* [Work item] This exercise asks for the entries to be repeated exactly, without their images.

[Records from a data source]
--- START ---

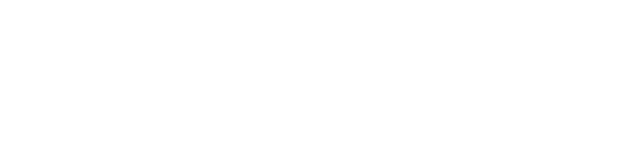
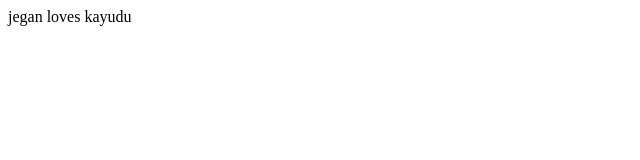
Before and after one commit to Jaganp-Devops/jegan, a plain HTML site: page karthi.html in a window 1280 px wide. Shown: the whole page, without its empty margins (0-640 px from the left). Drawn offline with Linux system fonts and the light colour scheme.

Commit message:
Update karthi.html

```diff
--- a/karthi.html
+++ b/karthi.html
@@ -6,6 +6,6 @@
     <title>Document</title>
 </head>
 <body>
-
+    jegan loves kayudu
 </body>
 </html>
```
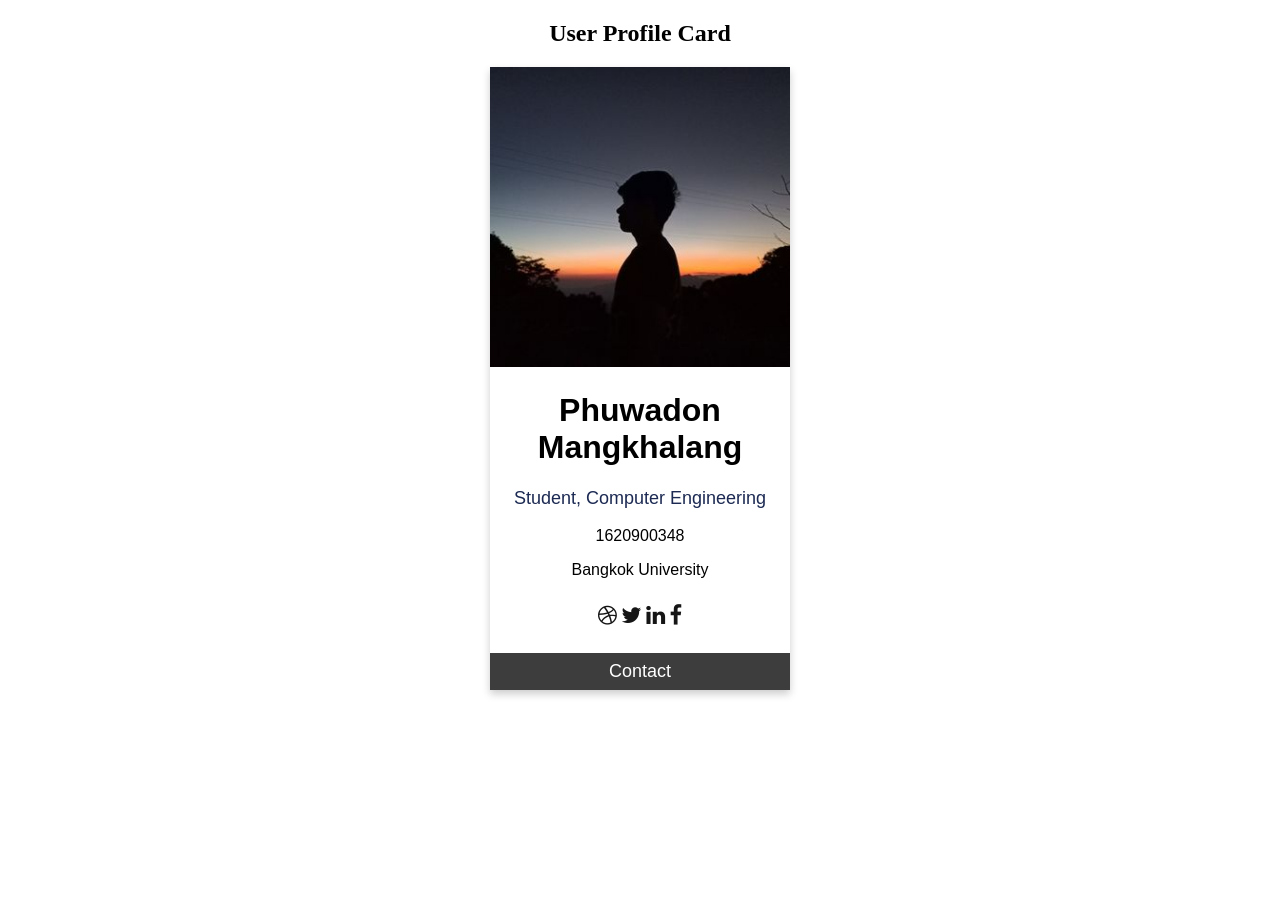
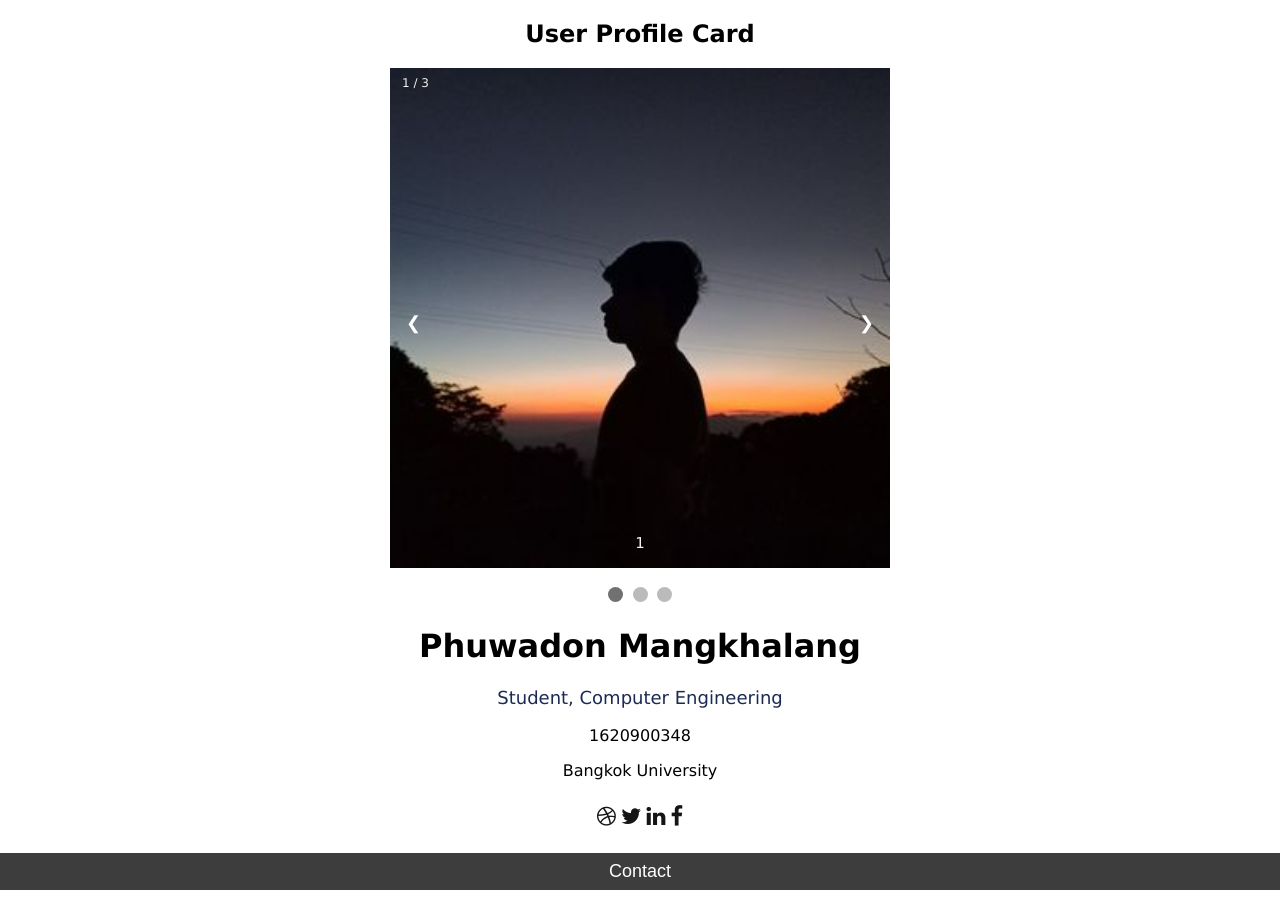
Before and after one commit to PM1728/CE223-User-Profile, a plain HTML site: page index.html in a window 1280 px wide. Before the commit the page ends 800 px from the top, so only its background shows below. Drawn offline with Linux system fonts and the light colour scheme.

Commit message:
ฤdd picture css + html
Add images to be able to scroll.

```diff
--- a/index.html
+++ b/index.html
@@ -3,6 +3,7 @@
 
 <head>
     <link rel="stylesheet" href="https://cdnjs.cloudflare.com/ajax/libs/font-awesome/4.7.0/css/font-awesome.min.css">
+
     <style>
         .card {
             box-shadow: 0 4px 8px 0 rgba(0, 0, 0, 0.2);
@@ -91,16 +92,149 @@
   from {opacity: 0;}
   to {opacity:1 ;}
 }
+
+* {box-sizing: border-box}
+body {font-family: Verdana, sans-serif; margin:0}
+.mySlides {display: none}
+img {vertical-align: middle;}
+
+/* Slideshow container */
+.slideshow-container {
+  max-width: 500px;
+  position: relative;
+  margin: auto;
+}
+
+/* Next & previous buttons */
+.prev, .next {
+  cursor: pointer;
+  position: absolute;
+  top: 50%;
+  width: auto;
+  padding: 16px;
+  margin-top: -22px;
+  color: white;
+  font-weight: bold;
+  font-size: 18px;
+  transition: 0.6s ease;
+  border-radius: 0 3px 3px 0;
+  user-select: none;
+}
+
+/* Position the "next button" to the right */
+.next {
+  right: 0;
+  border-radius: 3px 0 0 3px;
+}
+
+/* On hover, add a black background color with a little bit see-through */
+.prev:hover, .next:hover {
+  background-color: rgba(0,0,0,0.8);
+}
+
+/* Caption text */
+.text {
+  color: #f2f2f2;
+  font-size: 15px;
+  padding: 8px 12px;
+  position: absolute;
+  bottom: 8px;
+  width: 100%;
+  text-align: center;
+}
+
+/* Number text (1/3 etc) */
+.numbertext {
+  color: #f2f2f2;
+  font-size: 12px;
+  padding: 8px 12px;
+  position: absolute;
+  top: 0;
+}
+
+/* The dots/bullets/indicators */
+.dot {
+  cursor: pointer;
+  height: 15px;
+  width: 15px;
+  margin: 0 2px;
+  background-color: #bbb;
+  border-radius: 50%;
+  display: inline-block;
+  transition: background-color 0.6s ease;
+}
+
+.active, .dot:hover {
+  background-color: #717171;
+}
+
+/* Fading animation */
+.fade {
+  -webkit-animation-name: fade;
+  -webkit-animation-duration: 1.5s;
+  animation-name: fade;
+  animation-duration: 1.5s;
+}
+
+@-webkit-keyframes fade {
+  from {opacity: .4}
+  to {opacity: 1}
+}
+
+@keyframes fade {
+  from {opacity: .4}
+  to {opacity: 1}
+}
+
+/* On smaller screens, decrease text size */
+@media only screen and (max-width: px) {
+  .prev, .next,.text {font-size: 300px}
+}
     </style>
 </head>
 
 <body>
 
+    <div class="container">
     <h2 style="text-align:center">User Profile Card</h2>
 
-    <div class="card">
-        <img src="img.jpg" alt="Phuwadon" style="width:100%">
-        <h1>Phuwadon Mangkhalang</h1>
+
+    <div class="slideshow-container">
+
+    <div class="mySlides fade">
+      <div class="numbertext">1 / 3</div>
+      <img src="img.jpg" style="width:100%">
+      <div class="text">1</div>
+    </div>
+
+    <div class="mySlides fade">
+      <div class="numbertext">2 / 3</div>
+      <img src="img2.jpg" style="width:100%">
+      <div class="text">2</div>
+    </div>
+
+    <div class="mySlides fade">
+      <div class="numbertext">3 / 3</div>
+      <img src="img3.jpg" style="width:100%">
+      <div class="text">3</div>
+    </div>
+
+    <a class="prev" onclick="plusSlides(-1)">&#10094;</a>
+    <a class="next" onclick="plusSlides(1)">&#10095;</a>
+
+    </div>
+    <br>
+
+    <div style="text-align:center">
+      <span class="dot" onclick="currentSlide(1)"></span>
+      <span class="dot" onclick="currentSlide(2)"></span>
+      <span class="dot" onclick="currentSlide(3)"></span>
+    </div>
+
+
+    <div style="text-align:center">
+      <h1><div class="popup" onclick="myFunction()">Phuwadon Mangkhalang
+          <span class="popuptext" id="myPopup">Hello It's me ...</span></h1>
         <p class="title">Student, Computer Engineering</p>
         <p>1620900348</p>
         <p>Bangkok University</p>
@@ -110,14 +244,45 @@
             <a href="#"><i class="fa fa-linkedin"></i></a>
             <a href="#"><i class="fa fa-facebook"></i></a>
         </div>
+
         <p><button>Contact</button></p>
     </div>
+  </div>
+  </div>
     <script>
         // When the user clicks on <div>, open the popup
         function myFunction() {
             var popup = document.getElementById("myPopup");
             popup.classList.toggle("show");
         }
+
+        var slideIndex = 1;
+          showSlides(slideIndex);
+
+          function plusSlides(n) {
+            showSlides(slideIndex += n);
+          }
+
+          function currentSlide(n) {
+            showSlides(slideIndex = n);
+          }
+
+          function showSlides(n) {
+            var i;
+            var slides = document.getElementsByClassName("mySlides");
+            var dots = document.getElementsByClassName("dot");
+            if (n > slides.length) { slideIndex = 1 }
+            if (n < 1) { slideIndex = slides.length }
+            for (i = 0; i < slides.length; i++) {
+              slides[i].style.display = "none";
+            }
+            for (i = 0; i < dots.length; i++) {
+              dots[i].className = dots[i].className.replace(" active", "");
+            }
+            slides[slideIndex - 1].style.display = "block";
+            dots[slideIndex - 1].className += " active";
+          }
+
     </script>
 </body>
 
```
Also changed, not shown: img2.jpg (added), img3.jpg (added).
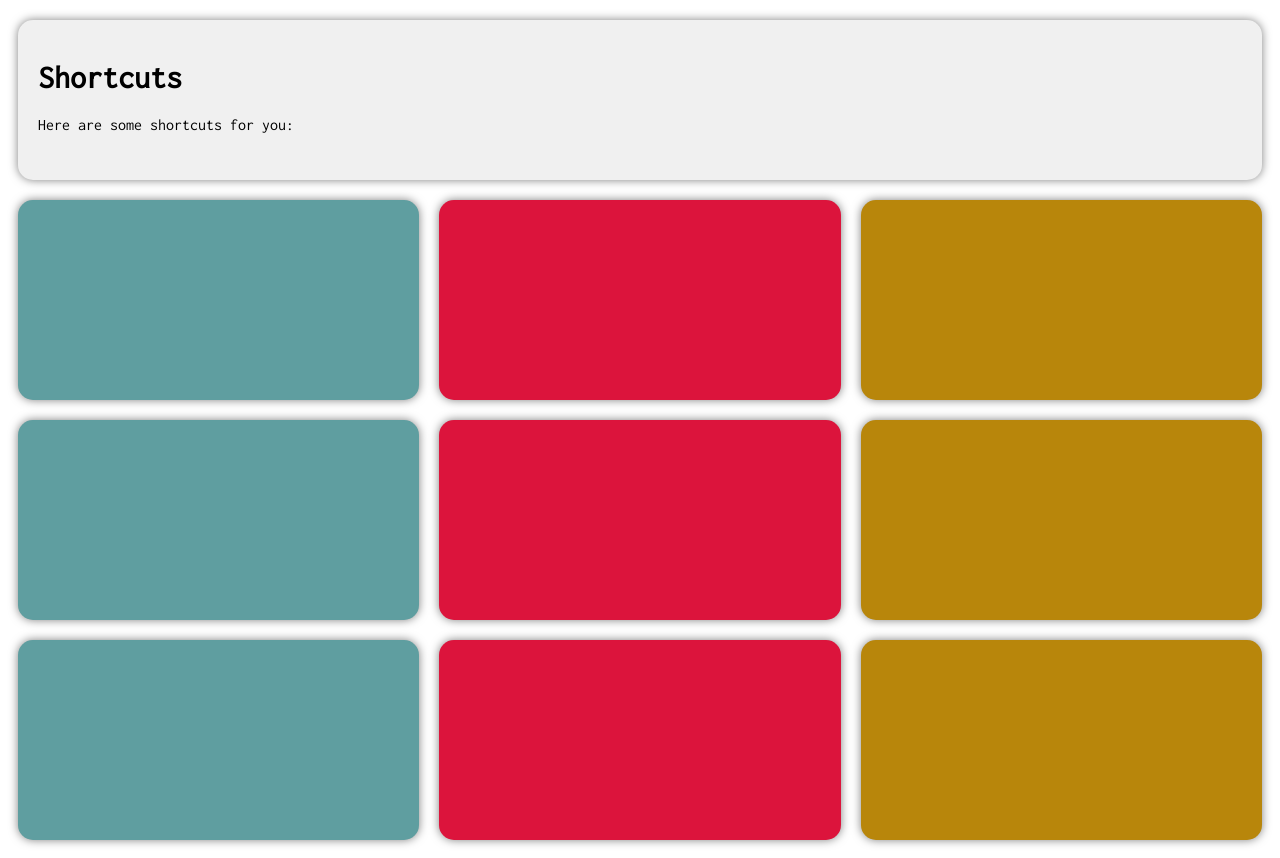
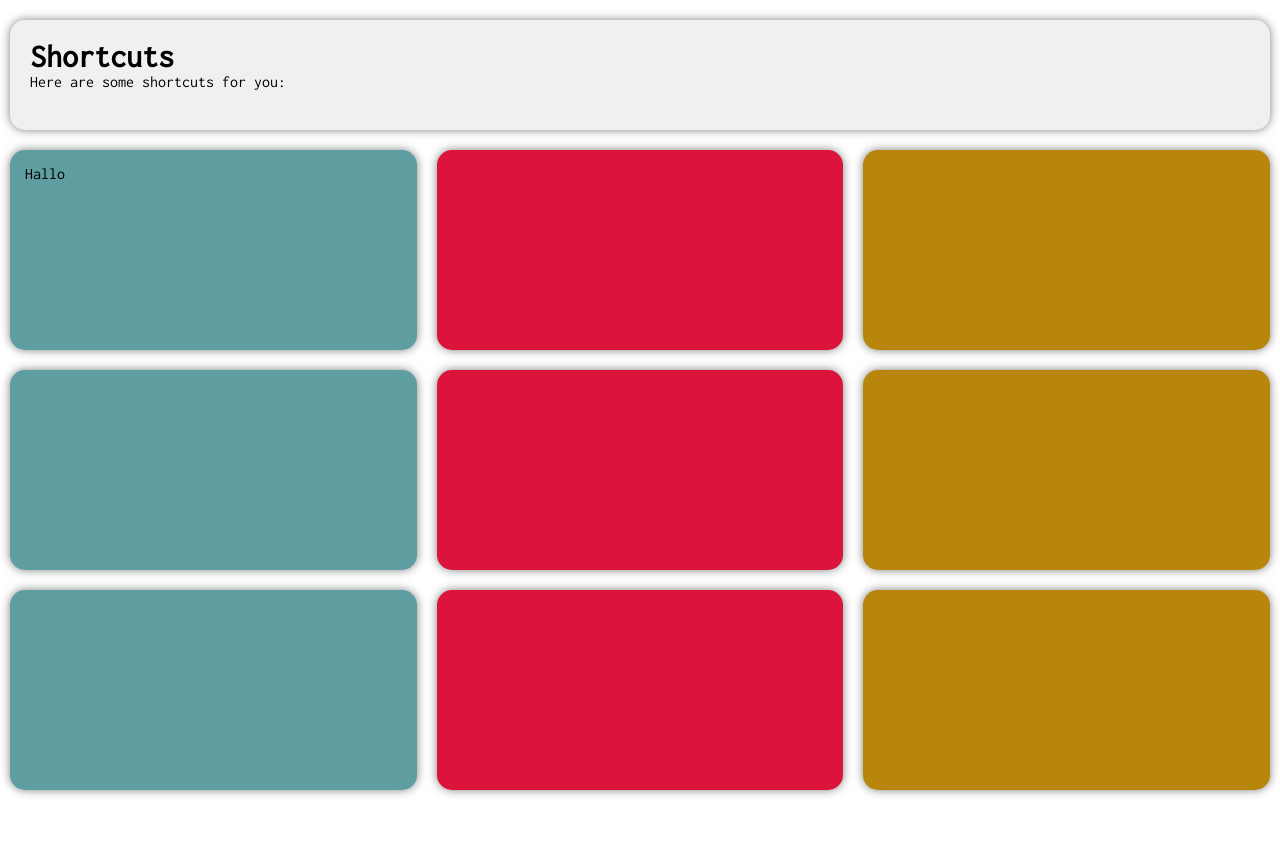
Before and after one commit to 227felix/227felix.github.io, a plain HTML site: page shortcuts/shortcuts.html in a window 1280 px wide. After the commit the page ends 800 px from the top, so only its background shows below. Drawn offline with Linux system fonts and the light colour scheme; a web font is replaced by a local one.

Commit message:
Add styling and animation to shortcut boxes

```diff
--- a/shortcuts/shortcuts.css
+++ b/shortcuts/shortcuts.css
@@ -1,13 +1,21 @@
 :root {
   font-family: "Inconsolata", monospace;
 }
+
+* {
+  margin: 0;
+  padding: 0;
+  box-sizing: border-box;
+}
+
 #first-content {
   background-color: #f0f0f0;
   margin: 10px;
   margin-top: 20px;
   padding: 20px;
+  padding-bottom: 40px;
 
-  height: 15vh;
+  height: auto;
 
   border-radius: 15px;
   box-shadow: 0 0 10px rgba(0, 0, 0, 0.5);
@@ -32,8 +40,15 @@
   height: 200px;
   margin: 10px;
 
+  padding: 15px;
+
   border-radius: 15px;
   box-shadow: 0 0 10px rgba(0, 0, 0, 0.5);
+  transition: transform 0.3s;
+}
+
+.box:hover {
+  transform: scale(1.03);
 }
 
 #wrapper {
--- a/shortcuts/shortcuts.html
+++ b/shortcuts/shortcuts.html
@@ -24,7 +24,9 @@
             <p>Here are some shortcuts for you:</p>
         </div>
         <div id="wrapper">
-            <div class="box box1"></div>
+            <div class="box box1">
+                Hallo
+            </div>
             <div class="box box2"></div>
             <div class="box box3"></div>
             <div class="box box1"></div>
```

--- END ---

* [Problem solution]
Before and after one commit to Jaganp-Devops/jegan, a plain HTML site: page karthi.html in a window 1280 px wide. Shown: the whole page, without its empty margins (0-640 px from the left). Drawn offline with Linux system fonts and the light colour scheme.

Commit message:
Update karthi.html

```diff
--- a/karthi.html
+++ b/karthi.html
@@ -6,6 +6,6 @@
     <title>Document</title>
 </head>
 <body>
-
+    jegan loves kayudu
 </body>
 </html>
```
Before and after one commit to PM1728/CE223-User-Profile, a plain HTML site: page index.html in a window 1280 px wide. Before the commit the page ends 800 px from the top, so only its background shows below. Drawn offline with Linux system fonts and the light colour scheme.

Commit message:
ฤdd picture css + html
Add images to be able to scroll.

```diff
--- a/index.html
+++ b/index.html
@@ -3,6 +3,7 @@
 
 <head>
     <link rel="stylesheet" href="https://cdnjs.cloudflare.com/ajax/libs/font-awesome/4.7.0/css/font-awesome.min.css">
+
     <style>
         .card {
             box-shadow: 0 4px 8px 0 rgba(0, 0, 0, 0.2);
@@ -91,16 +92,149 @@
   from {opacity: 0;}
   to {opacity:1 ;}
 }
+
+* {box-sizing: border-box}
+body {font-family: Verdana, sans-serif; margin:0}
+.mySlides {display: none}
+img {vertical-align: middle;}
+
+/* Slideshow container */
+.slideshow-container {
+  max-width: 500px;
+  position: relative;
+  margin: auto;
+}
+
+/* Next & previous buttons */
+.prev, .next {
+  cursor: pointer;
+  position: absolute;
+  top: 50%;
+  width: auto;
+  padding: 16px;
+  margin-top: -22px;
+  color: white;
+  font-weight: bold;
+  font-size: 18px;
+  transition: 0.6s ease;
+  border-radius: 0 3px 3px 0;
+  user-select: none;
+}
+
+/* Position the "next button" to the right */
+.next {
+  right: 0;
+  border-radius: 3px 0 0 3px;
+}
+
+/* On hover, add a black background color with a little bit see-through */
+.prev:hover, .next:hover {
+  background-color: rgba(0,0,0,0.8);
+}
+
+/* Caption text */
+.text {
+  color: #f2f2f2;
+  font-size: 15px;
+  padding: 8px 12px;
+  position: absolute;
+  bottom: 8px;
+  width: 100%;
+  text-align: center;
+}
+
+/* Number text (1/3 etc) */
+.numbertext {
+  color: #f2f2f2;
+  font-size: 12px;
+  padding: 8px 12px;
+  position: absolute;
+  top: 0;
+}
+
+/* The dots/bullets/indicators */
+.dot {
+  cursor: pointer;
+  height: 15px;
+  width: 15px;
+  margin: 0 2px;
+  background-color: #bbb;
+  border-radius: 50%;
+  display: inline-block;
+  transition: background-color 0.6s ease;
+}
+
+.active, .dot:hover {
+  background-color: #717171;
+}
+
+/* Fading animation */
+.fade {
+  -webkit-animation-name: fade;
+  -webkit-animation-duration: 1.5s;
+  animation-name: fade;
+  animation-duration: 1.5s;
+}
+
+@-webkit-keyframes fade {
+  from {opacity: .4}
+  to {opacity: 1}
+}
+
+@keyframes fade {
+  from {opacity: .4}
+  to {opacity: 1}
+}
+
+/* On smaller screens, decrease text size */
+@media only screen and (max-width: px) {
+  .prev, .next,.text {font-size: 300px}
+}
     </style>
 </head>
 
 <body>
 
+    <div class="container">
     <h2 style="text-align:center">User Profile Card</h2>
 
-    <div class="card">
-        <img src="img.jpg" alt="Phuwadon" style="width:100%">
-        <h1>Phuwadon Mangkhalang</h1>
+
+    <div class="slideshow-container">
+
+    <div class="mySlides fade">
+      <div class="numbertext">1 / 3</div>
+      <img src="img.jpg" style="width:100%">
+      <div class="text">1</div>
+    </div>
+
+    <div class="mySlides fade">
+      <div class="numbertext">2 / 3</div>
+      <img src="img2.jpg" style="width:100%">
+      <div class="text">2</div>
+    </div>
+
+    <div class="mySlides fade">
+      <div class="numbertext">3 / 3</div>
+      <img src="img3.jpg" style="width:100%">
+      <div class="text">3</div>
+    </div>
+
+    <a class="prev" onclick="plusSlides(-1)">&#10094;</a>
+    <a class="next" onclick="plusSlides(1)">&#10095;</a>
+
+    </div>
+    <br>
+
+    <div style="text-align:center">
+      <span class="dot" onclick="currentSlide(1)"></span>
+      <span class="dot" onclick="currentSlide(2)"></span>
+      <span class="dot" onclick="currentSlide(3)"></span>
+    </div>
+
+
+    <div style="text-align:center">
+      <h1><div class="popup" onclick="myFunction()">Phuwadon Mangkhalang
+          <span class="popuptext" id="myPopup">Hello It's me ...</span></h1>
         <p class="title">Student, Computer Engineering</p>
         <p>1620900348</p>
         <p>Bangkok University</p>
@@ -110,14 +244,45 @@
             <a href="#"><i class="fa fa-linkedin"></i></a>
             <a href="#"><i class="fa fa-facebook"></i></a>
         </div>
+
         <p><button>Contact</button></p>
     </div>
+  </div>
+  </div>
     <script>
         // When the user clicks on <div>, open the popup
         function myFunction() {
             var popup = document.getElementById("myPopup");
             popup.classList.toggle("show");
         }
+
+        var slideIndex = 1;
+          showSlides(slideIndex);
+
+          function plusSlides(n) {
+            showSlides(slideIndex += n);
+          }
+
+          function currentSlide(n) {
+            showSlides(slideIndex = n);
+          }
+
+          function showSlides(n) {
+            var i;
+            var slides = document.getElementsByClassName("mySlides");
+            var dots = document.getElementsByClassName("dot");
+            if (n > slides.length) { slideIndex = 1 }
+            if (n < 1) { slideIndex = slides.length }
+            for (i = 0; i < slides.length; i++) {
+              slides[i].style.display = "none";
+            }
+            for (i = 0; i < dots.length; i++) {
+              dots[i].className = dots[i].className.replace(" active", "");
+            }
+            slides[slideIndex - 1].style.display = "block";
+            dots[slideIndex - 1].className += " active";
+          }
+
     </script>
 </body>
 
```
Also changed, not shown: img2.jpg (added), img3.jpg (added).
Before and after one commit to 227felix/227felix.github.io, a plain HTML site: page shortcuts/shortcuts.html in a window 1280 px wide. After the commit the page ends 800 px from the top, so only its background shows below. Drawn offline with Linux system fonts and the light colour scheme; a web font is replaced by a local one.

Commit message:
Add styling and animation to shortcut boxes

```diff
--- a/shortcuts/shortcuts.css
+++ b/shortcuts/shortcuts.css
@@ -1,13 +1,21 @@
 :root {
   font-family: "Inconsolata", monospace;
 }
+
+* {
+  margin: 0;
+  padding: 0;
+  box-sizing: border-box;
+}
+
 #first-content {
   background-color: #f0f0f0;
   margin: 10px;
   margin-top: 20px;
   padding: 20px;
+  padding-bottom: 40px;
 
-  height: 15vh;
+  height: auto;
 
   border-radius: 15px;
   box-shadow: 0 0 10px rgba(0, 0, 0, 0.5);
@@ -32,8 +40,15 @@
   height: 200px;
   margin: 10px;
 
+  padding: 15px;
+
   border-radius: 15px;
   box-shadow: 0 0 10px rgba(0, 0, 0, 0.5);
+  transition: transform 0.3s;
+}
+
+.box:hover {
+  transform: scale(1.03);
 }
 
 #wrapper {
--- a/shortcuts/shortcuts.html
+++ b/shortcuts/shortcuts.html
@@ -24,7 +24,9 @@
             <p>Here are some shortcuts for you:</p>
         </div>
         <div id="wrapper">
-            <div class="box box1"></div>
+            <div class="box box1">
+                Hallo
+            </div>
             <div class="box box2"></div>
             <div class="box box3"></div>
             <div class="box box1"></div>
```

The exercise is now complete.